## Exercise aim
Among the entries that follow, find every line with the word "text" and copy it.

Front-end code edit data
'''
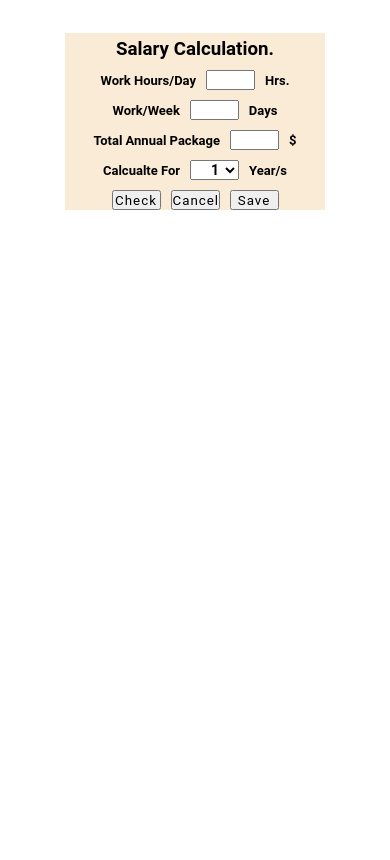
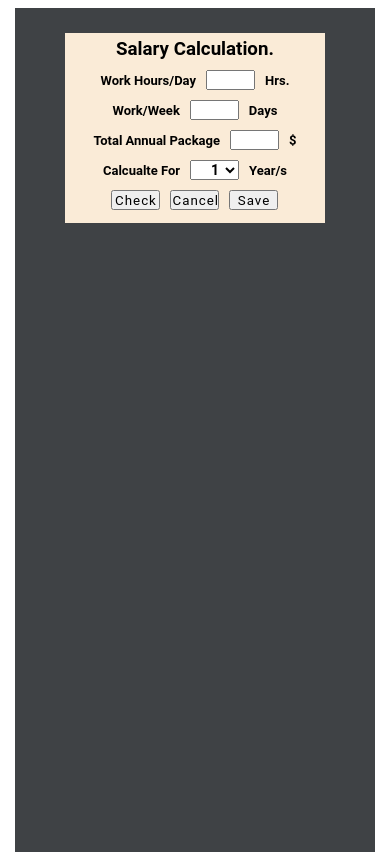
Before and after one commit to chetrajInfo/simpletaxsalarycalc, an Angular app: page / in a window 390 px wide. Built offline with nearby package versions, Linux system fonts and the light colour scheme.

Commit message:
adding main container class in html file

```diff
--- a/src/app/app.component.css
+++ b/src/app/app.component.css
@@ -4,6 +4,12 @@
     padding: 0;
     box-sizing: border-box;
     font-family:  Roboto;
+}
+.main-container{
+    width:96%;
+    margin: 0 2%;
+    height: 100vh;
+    background-color: rgb(63, 66, 69);
 }
 
 .container{
@@ -51,7 +57,7 @@ input[type="text"], select{
 @media screen and (max-width: 600px) {
 
     form{
-       height:auto;
+       height:190px;
        width:260px;
     }
 
--- a/src/app/app.component.html
+++ b/src/app/app.component.html
@@ -1,4 +1,6 @@
 
+
+<div class="main-container">
 <div class="container">
 
 <form autocomplete="off">
@@ -34,3 +36,4 @@
 </div>
 </form>
 </div>
+</div>
```
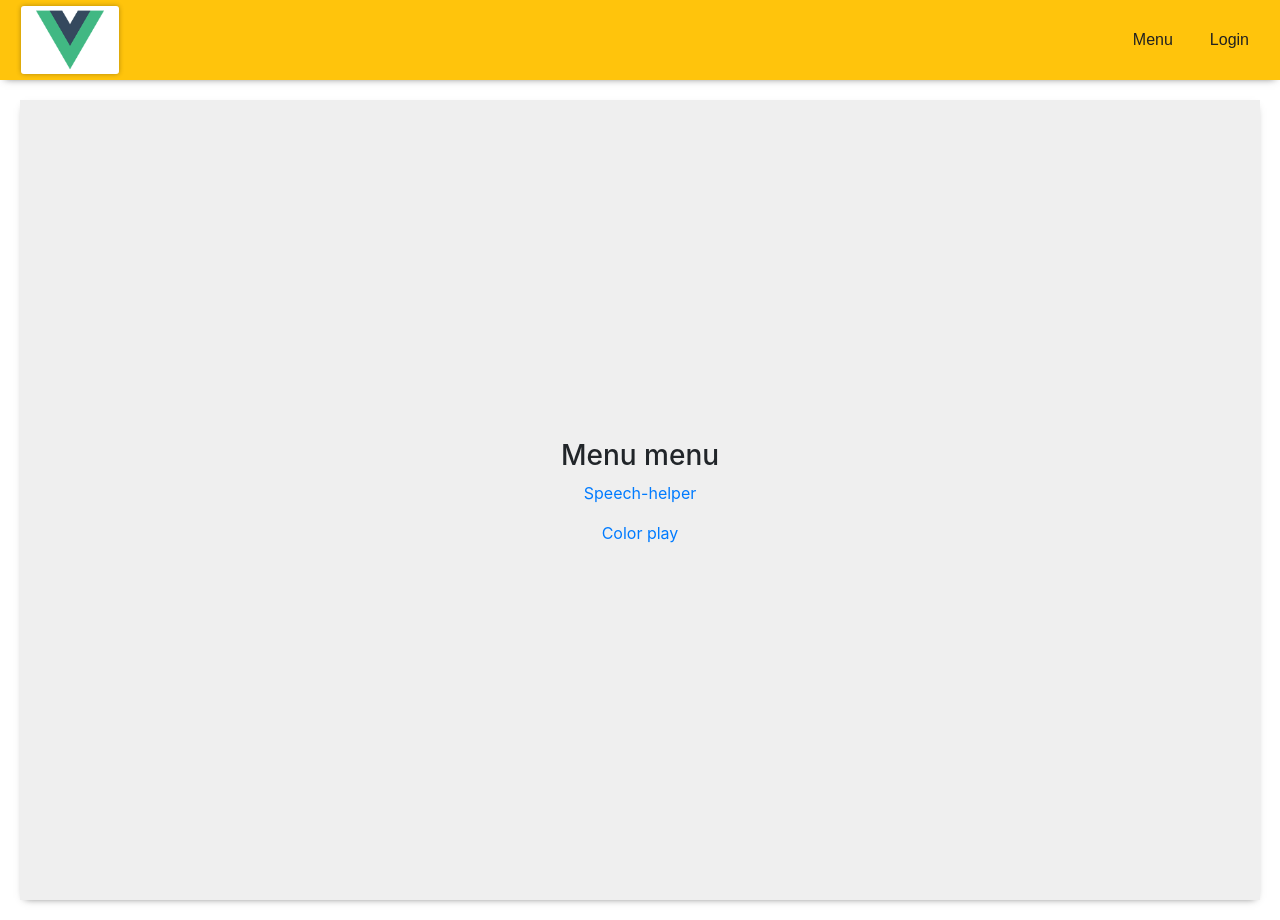
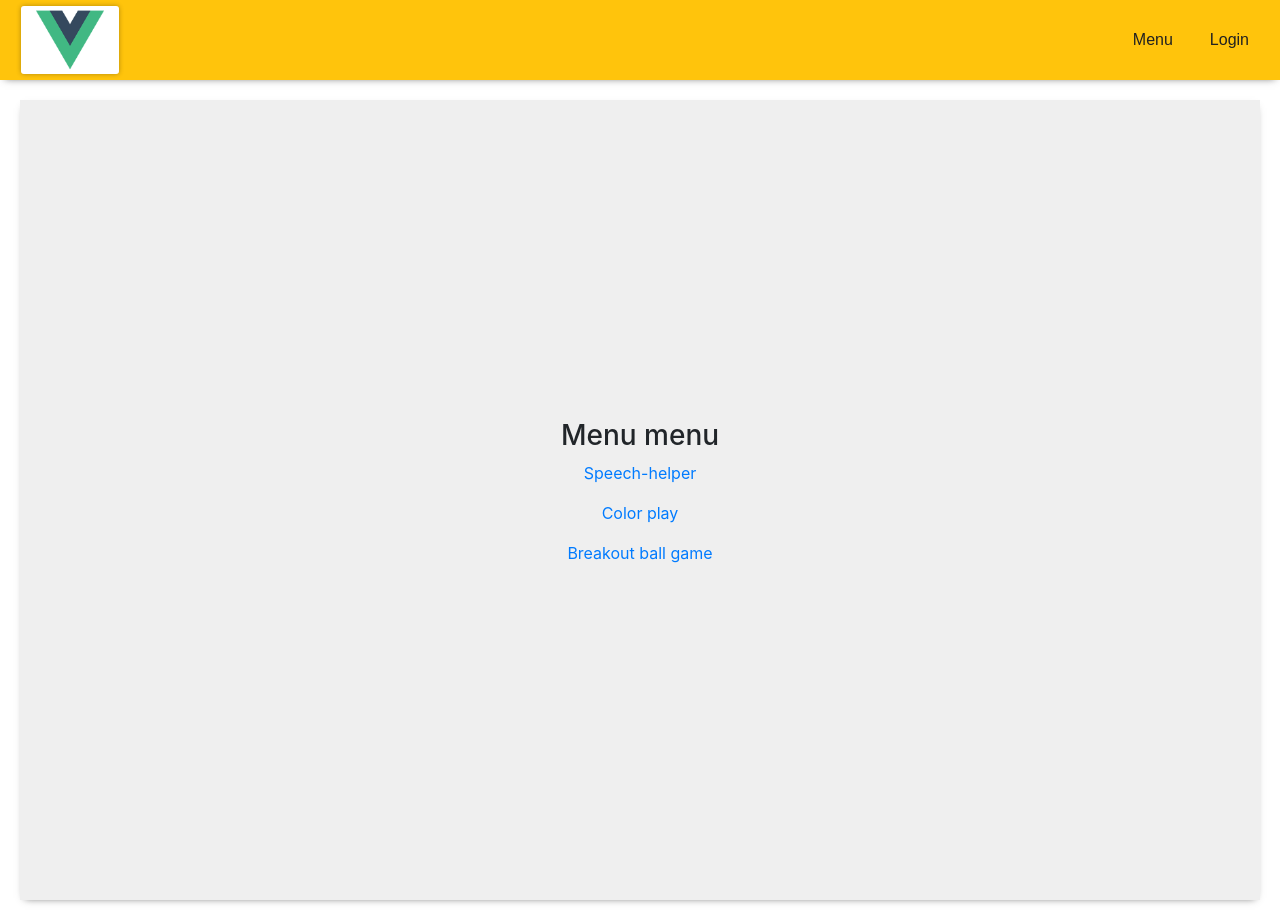
Before and after one commit to alansarluv/superkid-client, a Vue app: page /menu in a window 1280 px wide. Built offline with nearby package versions, Linux system fonts and the light colour scheme.

Commit message:
Add new menu for vue canvas game

```diff
--- /dev/null
+++ b/src/components/menu/Breakout.vue
@@ -0,0 +1,27 @@
+<template>
+  <div class="container-fluid bgColorCustom" :style="{ backgroundColor: selectedColor }">
+    <div class="row justify-content-center">
+      <div class="col-sm-12 my-3 text-center">
+        <h3 class="text-center mb-3">Breakout!</h3>
+
+      </div>
+    </div>
+  </div>
+</template>
+<script>
+  export default {
+    data() {
+      return {
+      }
+    },
+    methods: {
+    },
+    computed: {
+    },
+    mounted(){
+    }
+  }
+</script>
+<style lang="scss">
+
+</style>
--- a/src/components/menu/Index.vue
+++ b/src/components/menu/Index.vue
@@ -9,6 +9,9 @@
         <p class="text-center">
           <router-link to="/color-play">Color play</router-link>
         </p>
+        <p class="text-center">
+          <router-link to="/breakout-game">Breakout ball game</router-link>
+        </p>
       </div>
     </div>
   </div>
--- a/src/routes.js
+++ b/src/routes.js
@@ -8,6 +8,7 @@ import NewPassword from './components/auth/NewPassword.vue';
 import Menu from './components/menu/Index.vue';
 import SpeechHelper from './components/menu/SpeechHelper.vue';
 import ColorPlay from './components/menu/ColorPlay.vue';
+import BreakoutGame from './components/menu/Breakout.vue';
 
 // Authenticated Menu
 import AtecIndex from './components/atec/Index.vue';
@@ -103,5 +104,6 @@ export const routes = [
   { path: '/menu', component: Menu },
   { path: '/speech-helper', component: SpeechHelper },
   { path: '/color-play', component: ColorPlay },
+  { path: '/breakout-game', component: BreakoutGame },
 
 ];
```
'''
## Result below
@@ -51,7 +57,7 @@ input[type="text"], select{
+      <div class="col-sm-12 my-3 text-center">
+        <h3 class="text-center mb-3">Breakout!</h3>
         <p class="text-center">
+        <p class="text-center">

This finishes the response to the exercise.